• **Work instructions**
Using the listing below, select the lines with the word "build" and copy them.

• **Provided information**

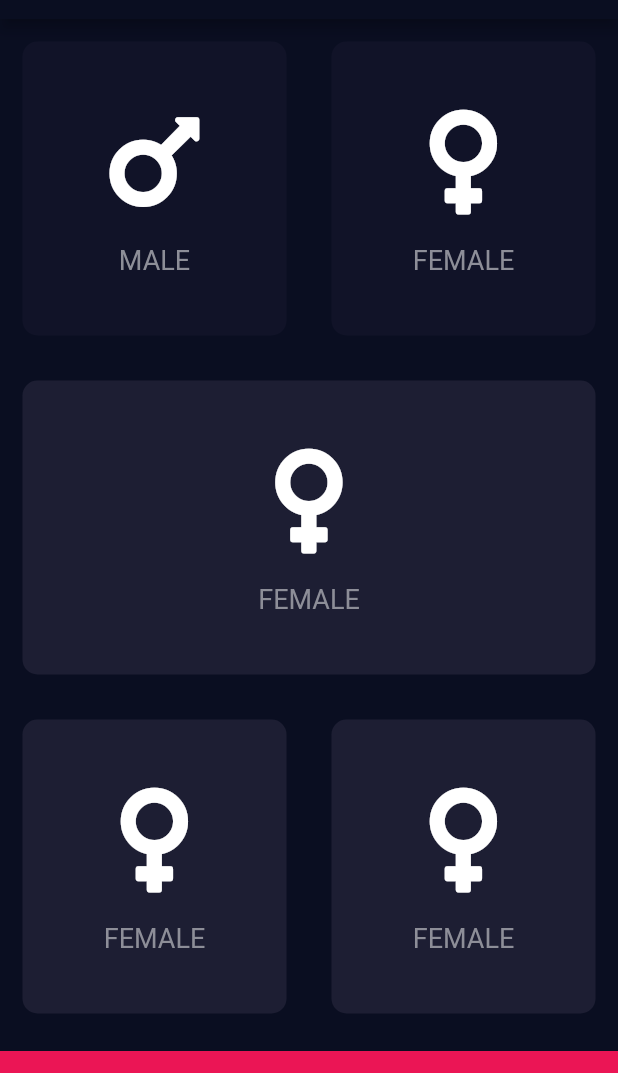
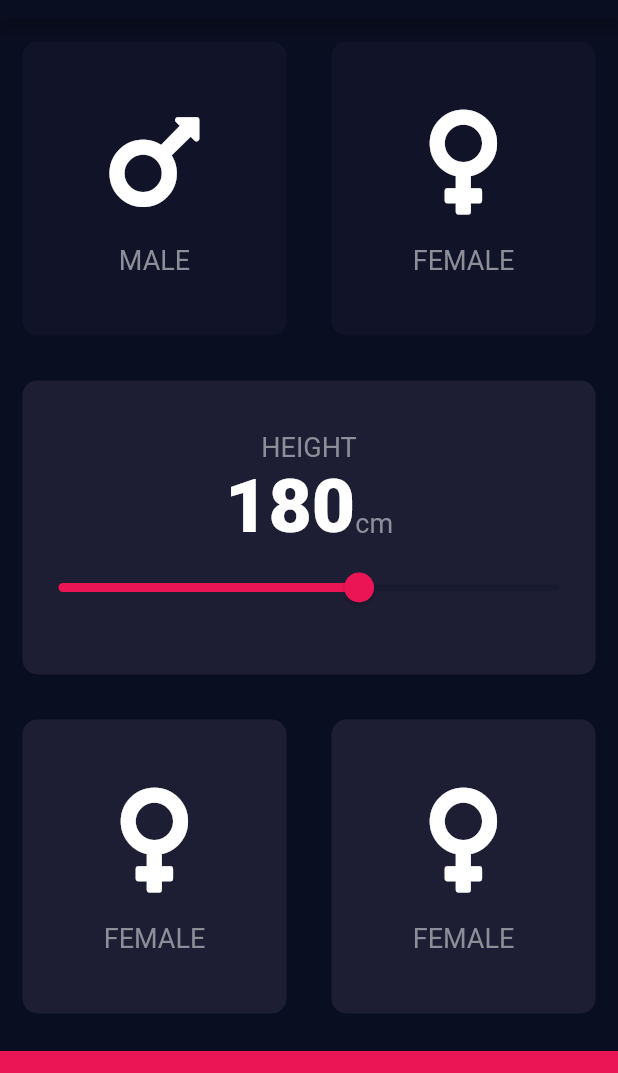
Before and after one commit to Nobi1202/BMI-Calculator, a Flutter app: the screen it shows after launch, on a phone screen of 412 x 824 dp, the part 65-1138 px from its top. Run offline on Flutter 3.47's test engine with Material 2 defaults, Android fonts, the phone set to English and light mode, and no system bars; our stand-ins replace font_awesome_flutter.

Commit message:
update: Height Card with Silder

```diff
--- a/lib/components/color.dart
+++ b/lib/components/color.dart
@@ -5,4 +5,5 @@ class AppColor {
   static const Color wPink300 = Color(0xFFEB1555);
   static const Color wGrey500 = Color(0xFF8D8E98);
   static const Color inactiveColor = Color(0xFF111328);
+  static const Color wPink500 = Color(0xFFEB1555);
 }
--- a/lib/components/height.dart
+++ b/lib/components/height.dart
@@ -1,4 +1,3 @@
-
 class Height {
   static const double bottomContainerHeight = 80;
 }
--- /dev/null
+++ b/lib/components/text_style.dart
@@ -0,0 +1,13 @@
+import 'package:flutter/material.dart';
+
+import 'color.dart';
+
+const kLabelTextStyle = TextStyle(
+  fontSize: 18,
+  color: AppColor.wGrey500,
+);
+
+const kNumberTextStyle = TextStyle(
+  fontSize: 50,
+  fontWeight: FontWeight.w900,
+);
--- a/lib/pages/input_page.dart
+++ b/lib/pages/input_page.dart
@@ -1,7 +1,8 @@
 import 'package:bmi_calculator/components/color.dart';
 import 'package:bmi_calculator/components/enum.dart';
 import 'package:bmi_calculator/components/height.dart';
-import 'package:bmi_calculator/widgets/container_widget.dart';
+import 'package:bmi_calculator/components/text_style.dart';
+import 'package:bmi_calculator/widgets/reusable_card.dart';
 import 'package:bmi_calculator/widgets/icon_content_widget.dart';
 import 'package:flutter/material.dart';
 import 'package:font_awesome_flutter/font_awesome_flutter.dart';
@@ -15,6 +16,7 @@ class InputPage extends StatefulWidget {
 
 class _InputPageState extends State<InputPage> {
   Gender? selectedGender;
+  int height = 180;
 
   @override
   Widget build(BuildContext context) {
@@ -29,13 +31,12 @@ class _InputPageState extends State<InputPage> {
             child: Row(
               children: [
                 Expanded(
-                  child: GestureDetector(
-                    onTap: () {
+                  child: ReusableCard(
+                    onPress: () {
                       setState(() {
                         selectedGender = Gender.male;
                       });
                     },
-                    child: ContainerWidget(
                     cardChild: const IconContentWidget(
                       icon: FontAwesomeIcons.mars,
                       label: "MALE",
@@ -45,15 +46,13 @@ class _InputPageState extends State<InputPage> {
                         : AppColor.inactiveColor,
                   ),
                 ),
-                ),
                 Expanded(
-                  child: GestureDetector(
-                    onTap: () {
+                  child: ReusableCard(
+                    onPress: () {
                       setState(() {
                         selectedGender = Gender.female;
                       });
                     },
-                    child: ContainerWidget(
                     cardChild: const IconContentWidget(
                       icon: FontAwesomeIcons.venus,
                       label: "FEMALE",
@@ -63,18 +62,49 @@ class _InputPageState extends State<InputPage> {
                         : AppColor.inactiveColor,
                   ),
                 ),
-                ),
               ],
             ),
           ),
           Expanded(
             child: Row(
-              children: const [
+              children: [
                 Expanded(
-                  child: ContainerWidget(
-                    cardChild: IconContentWidget(
-                      icon: FontAwesomeIcons.venus,
-                      label: "FEMALE",
+                  child: ReusableCard(
+                    onPress: () {},
+                    cardChild: Column(
+                      mainAxisAlignment: MainAxisAlignment.center,
+                      children: [
+                        const Text(
+                          "HEIGHT",
+                          style: kLabelTextStyle,
+                        ),
+                        Row(
+                          mainAxisAlignment: MainAxisAlignment.center,
+                          crossAxisAlignment: CrossAxisAlignment.baseline,
+                          textBaseline: TextBaseline.alphabetic,
+                          children: [
+                            Text(
+                              height.toString(),
+                              style: kNumberTextStyle,
+                            ),
+                            const Text(
+                              "cm",
+                              style: kLabelTextStyle,
+                            ),
+                          ],
+                        ),
+                        Slider(
+                          min: 120,
+                          max: 220,
+                          activeColor: AppColor.wPink500,
+                          value: height.toDouble(),
+                          onChanged: (newValue) {
+                            setState(() {
+                              height = newValue.round();
+                            });
+                          },
+                        ),
+                      ],
                     ),
                     color: AppColor.activeColor,
                   ),
@@ -84,10 +114,11 @@ class _InputPageState extends State<InputPage> {
           ),
           Expanded(
             child: Row(
-              children: const [
+              children: [
                 Expanded(
-                  child: ContainerWidget(
-                    cardChild: IconContentWidget(
+                  child: ReusableCard(
+                    onPress: () {},
+                    cardChild: const IconContentWidget(
                       icon: FontAwesomeIcons.venus,
                       label: "FEMALE",
                     ),
@@ -95,8 +126,9 @@ class _InputPageState extends State<InputPage> {
                   ),
                 ),
                 Expanded(
-                  child: ContainerWidget(
-                    cardChild: IconContentWidget(
+                  child: ReusableCard(
+                    onPress: () {},
+                    cardChild: const IconContentWidget(
                       icon: FontAwesomeIcons.venus,
                       label: "FEMALE",
                     ),
--- a/lib/widgets/container_widget.dart
+++ /dev/null
@@ -1,22 +0,0 @@
-import 'package:flutter/material.dart';
-
-class ContainerWidget extends StatelessWidget {
-  const ContainerWidget(
-      {required this.cardChild, required this.color, Key? key})
-      : super(key: key);
-
-  final Color color;
-  final Widget cardChild;
-
-  @override
-  Widget build(BuildContext context) {
-    return Container(
-      margin: const EdgeInsets.all(15),
-      decoration: BoxDecoration(
-        borderRadius: BorderRadius.circular(10),
-        color: color,
-      ),
-      child: cardChild,
-    );
-  }
-}
--- a/lib/widgets/icon_content_widget.dart
+++ b/lib/widgets/icon_content_widget.dart
@@ -1,4 +1,4 @@
-import 'package:bmi_calculator/components/color.dart';
+import 'package:bmi_calculator/components/text_style.dart';
 import 'package:flutter/material.dart';
 
 class IconContentWidget extends StatelessWidget {
@@ -22,10 +22,7 @@ class IconContentWidget extends StatelessWidget {
         ),
         Text(
           label,
-          style: const TextStyle(
-            fontSize: 18,
-            color: AppColor.wGrey500,
-          ),
+          style: kLabelTextStyle,
         ),
       ],
     );
--- /dev/null
+++ b/lib/widgets/reusable_card.dart
@@ -0,0 +1,29 @@
+import 'package:flutter/material.dart';
+
+class ReusableCard extends StatelessWidget {
+  const ReusableCard(
+      {required this.onPress,
+      required this.cardChild,
+      required this.color,
+      Key? key})
+      : super(key: key);
+
+  final Color color;
+  final Widget cardChild;
+  final VoidCallback onPress;
+
+  @override
+  Widget build(BuildContext context) {
+    return GestureDetector(
+      onTap: onPress,
+      child: Container(
+        margin: const EdgeInsets.all(15),
+        decoration: BoxDecoration(
+          borderRadius: BorderRadius.circular(10),
+          color: color,
+        ),
+        child: cardChild,
+      ),
+    );
+  }
+}
```
Lines whose indentation alone changed are shown as unchanged.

• **Result of the exercise**
   Widget build(BuildContext context) {
-  Widget build(BuildContext context) {
+  Widget build(BuildContext context) {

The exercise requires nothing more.